User interface change data:
⁂
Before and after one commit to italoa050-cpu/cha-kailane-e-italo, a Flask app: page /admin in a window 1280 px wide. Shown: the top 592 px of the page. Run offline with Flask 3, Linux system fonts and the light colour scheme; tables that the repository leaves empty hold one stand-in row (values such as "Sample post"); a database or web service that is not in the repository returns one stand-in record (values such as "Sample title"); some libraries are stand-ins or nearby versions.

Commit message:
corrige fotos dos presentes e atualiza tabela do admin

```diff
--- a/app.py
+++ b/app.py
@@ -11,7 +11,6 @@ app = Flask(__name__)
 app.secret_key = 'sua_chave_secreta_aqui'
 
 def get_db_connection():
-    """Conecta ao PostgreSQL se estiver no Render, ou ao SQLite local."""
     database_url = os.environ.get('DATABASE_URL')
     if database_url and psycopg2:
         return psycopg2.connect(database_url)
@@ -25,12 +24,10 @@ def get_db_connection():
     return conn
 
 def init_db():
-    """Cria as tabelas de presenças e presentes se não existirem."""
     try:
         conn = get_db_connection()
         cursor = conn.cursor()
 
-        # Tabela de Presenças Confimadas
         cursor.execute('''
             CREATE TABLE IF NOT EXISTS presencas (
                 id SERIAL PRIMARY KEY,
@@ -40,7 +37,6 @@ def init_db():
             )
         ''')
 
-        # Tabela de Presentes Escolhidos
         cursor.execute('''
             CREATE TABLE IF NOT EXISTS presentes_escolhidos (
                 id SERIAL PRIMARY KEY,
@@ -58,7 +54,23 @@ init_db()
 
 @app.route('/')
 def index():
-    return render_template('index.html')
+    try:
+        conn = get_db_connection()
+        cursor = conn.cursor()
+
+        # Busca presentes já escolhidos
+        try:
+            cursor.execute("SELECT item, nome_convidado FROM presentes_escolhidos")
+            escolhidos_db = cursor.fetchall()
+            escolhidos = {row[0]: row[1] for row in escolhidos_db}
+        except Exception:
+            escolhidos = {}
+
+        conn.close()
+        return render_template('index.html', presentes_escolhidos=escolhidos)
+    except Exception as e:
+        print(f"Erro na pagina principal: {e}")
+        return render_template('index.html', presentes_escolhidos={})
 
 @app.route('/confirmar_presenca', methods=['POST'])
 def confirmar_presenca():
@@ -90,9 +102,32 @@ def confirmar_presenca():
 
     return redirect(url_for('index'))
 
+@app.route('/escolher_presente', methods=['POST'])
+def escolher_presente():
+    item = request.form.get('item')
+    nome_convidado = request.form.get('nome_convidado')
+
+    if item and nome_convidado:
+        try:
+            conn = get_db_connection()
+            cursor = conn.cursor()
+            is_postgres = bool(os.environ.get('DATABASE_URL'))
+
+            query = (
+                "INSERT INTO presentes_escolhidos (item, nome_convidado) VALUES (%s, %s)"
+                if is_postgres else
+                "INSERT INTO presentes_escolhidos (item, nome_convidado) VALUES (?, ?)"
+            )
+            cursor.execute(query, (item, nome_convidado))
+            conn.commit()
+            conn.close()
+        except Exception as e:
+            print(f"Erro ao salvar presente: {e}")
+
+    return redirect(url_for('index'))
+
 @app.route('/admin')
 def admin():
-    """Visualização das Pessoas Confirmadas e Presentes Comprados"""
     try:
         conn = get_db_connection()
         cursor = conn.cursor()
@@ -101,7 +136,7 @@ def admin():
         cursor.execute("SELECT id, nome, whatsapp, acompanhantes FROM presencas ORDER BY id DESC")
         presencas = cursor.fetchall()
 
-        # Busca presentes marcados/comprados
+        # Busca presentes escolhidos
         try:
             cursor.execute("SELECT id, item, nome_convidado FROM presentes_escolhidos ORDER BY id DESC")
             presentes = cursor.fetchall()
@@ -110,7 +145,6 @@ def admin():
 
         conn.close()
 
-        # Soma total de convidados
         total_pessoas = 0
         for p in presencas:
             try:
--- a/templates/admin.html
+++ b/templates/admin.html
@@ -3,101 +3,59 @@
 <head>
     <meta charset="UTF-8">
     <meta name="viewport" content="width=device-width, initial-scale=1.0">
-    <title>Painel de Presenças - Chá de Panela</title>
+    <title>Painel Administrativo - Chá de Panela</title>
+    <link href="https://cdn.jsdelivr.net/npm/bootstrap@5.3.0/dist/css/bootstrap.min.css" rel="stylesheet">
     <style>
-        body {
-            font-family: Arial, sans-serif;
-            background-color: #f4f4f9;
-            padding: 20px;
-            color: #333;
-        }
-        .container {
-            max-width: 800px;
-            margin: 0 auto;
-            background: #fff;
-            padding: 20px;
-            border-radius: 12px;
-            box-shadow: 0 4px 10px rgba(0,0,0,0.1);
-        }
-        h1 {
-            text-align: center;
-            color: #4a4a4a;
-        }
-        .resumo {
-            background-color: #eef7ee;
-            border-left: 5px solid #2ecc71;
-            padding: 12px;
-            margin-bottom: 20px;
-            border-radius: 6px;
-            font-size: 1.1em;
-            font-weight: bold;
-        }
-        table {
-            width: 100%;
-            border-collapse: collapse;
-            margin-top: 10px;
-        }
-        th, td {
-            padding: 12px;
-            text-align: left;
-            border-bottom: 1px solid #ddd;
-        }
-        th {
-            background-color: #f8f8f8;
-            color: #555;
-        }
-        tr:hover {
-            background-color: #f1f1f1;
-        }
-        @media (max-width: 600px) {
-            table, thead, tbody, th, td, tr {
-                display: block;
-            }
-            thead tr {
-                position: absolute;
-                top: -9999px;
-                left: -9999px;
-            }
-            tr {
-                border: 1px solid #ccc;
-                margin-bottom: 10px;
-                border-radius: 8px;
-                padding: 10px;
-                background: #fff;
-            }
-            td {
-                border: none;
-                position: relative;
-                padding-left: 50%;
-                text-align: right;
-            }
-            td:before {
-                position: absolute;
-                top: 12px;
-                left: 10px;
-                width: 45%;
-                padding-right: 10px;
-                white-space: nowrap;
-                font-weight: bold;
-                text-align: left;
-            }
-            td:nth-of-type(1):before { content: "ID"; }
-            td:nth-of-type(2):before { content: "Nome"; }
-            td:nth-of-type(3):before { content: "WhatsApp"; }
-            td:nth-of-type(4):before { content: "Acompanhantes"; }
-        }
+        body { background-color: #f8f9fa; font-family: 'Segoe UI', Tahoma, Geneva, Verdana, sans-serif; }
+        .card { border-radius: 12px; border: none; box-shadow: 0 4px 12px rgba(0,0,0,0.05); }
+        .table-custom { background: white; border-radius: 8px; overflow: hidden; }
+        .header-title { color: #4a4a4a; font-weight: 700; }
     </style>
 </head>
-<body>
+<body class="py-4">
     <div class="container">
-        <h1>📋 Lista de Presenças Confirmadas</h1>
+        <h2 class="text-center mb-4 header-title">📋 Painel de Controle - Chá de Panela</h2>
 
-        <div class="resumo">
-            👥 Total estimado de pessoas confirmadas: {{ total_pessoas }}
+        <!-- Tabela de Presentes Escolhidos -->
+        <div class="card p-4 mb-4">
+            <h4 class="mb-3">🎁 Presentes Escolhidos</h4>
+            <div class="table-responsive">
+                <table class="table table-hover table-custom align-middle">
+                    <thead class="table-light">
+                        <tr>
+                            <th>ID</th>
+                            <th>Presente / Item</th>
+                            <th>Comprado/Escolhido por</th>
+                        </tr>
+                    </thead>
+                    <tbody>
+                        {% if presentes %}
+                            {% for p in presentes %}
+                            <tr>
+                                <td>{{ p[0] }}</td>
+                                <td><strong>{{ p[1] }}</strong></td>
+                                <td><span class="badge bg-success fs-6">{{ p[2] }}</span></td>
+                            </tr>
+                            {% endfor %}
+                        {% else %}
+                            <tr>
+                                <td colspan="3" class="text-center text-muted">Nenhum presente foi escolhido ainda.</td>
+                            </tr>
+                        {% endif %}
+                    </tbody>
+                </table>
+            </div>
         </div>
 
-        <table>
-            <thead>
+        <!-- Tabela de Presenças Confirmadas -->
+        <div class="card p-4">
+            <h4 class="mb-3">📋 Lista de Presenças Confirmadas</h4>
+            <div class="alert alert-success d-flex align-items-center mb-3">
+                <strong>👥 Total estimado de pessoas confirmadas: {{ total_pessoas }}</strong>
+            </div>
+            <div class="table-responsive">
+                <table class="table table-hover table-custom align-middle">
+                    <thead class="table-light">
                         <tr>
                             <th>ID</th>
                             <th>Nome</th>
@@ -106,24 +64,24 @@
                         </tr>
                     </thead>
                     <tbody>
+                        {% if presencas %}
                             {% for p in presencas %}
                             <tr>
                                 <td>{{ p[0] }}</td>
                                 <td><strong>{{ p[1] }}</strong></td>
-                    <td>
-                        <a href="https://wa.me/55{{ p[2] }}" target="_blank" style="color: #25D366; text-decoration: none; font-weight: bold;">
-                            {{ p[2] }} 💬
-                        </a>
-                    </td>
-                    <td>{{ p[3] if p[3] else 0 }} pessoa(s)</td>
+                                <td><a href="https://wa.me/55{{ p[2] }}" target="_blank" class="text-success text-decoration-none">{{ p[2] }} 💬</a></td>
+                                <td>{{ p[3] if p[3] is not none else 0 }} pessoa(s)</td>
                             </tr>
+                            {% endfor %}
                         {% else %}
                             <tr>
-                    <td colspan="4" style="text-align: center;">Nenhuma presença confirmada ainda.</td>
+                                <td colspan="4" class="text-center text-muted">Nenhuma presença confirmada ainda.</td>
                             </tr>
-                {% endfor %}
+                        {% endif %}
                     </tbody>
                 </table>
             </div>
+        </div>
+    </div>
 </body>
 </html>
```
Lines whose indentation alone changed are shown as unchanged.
⁂
**WHAT THE TASK ASKS**
Look over the records. Copy the lines that include the word "background".

**TASK RESPONSE**
-            background-color: #f4f4f9;
-            background: #fff;
-            background-color: #eef7ee;
-            background-color: #f8f8f8;
-            background-color: #f1f1f1;
-                background: #fff;
+        body { background-color: #f8f9fa; font-family: 'Segoe UI', Tahoma, Geneva, Verdana, sans-serif; }
+        .table-custom { background: white; border-radius: 8px; overflow: hidden; }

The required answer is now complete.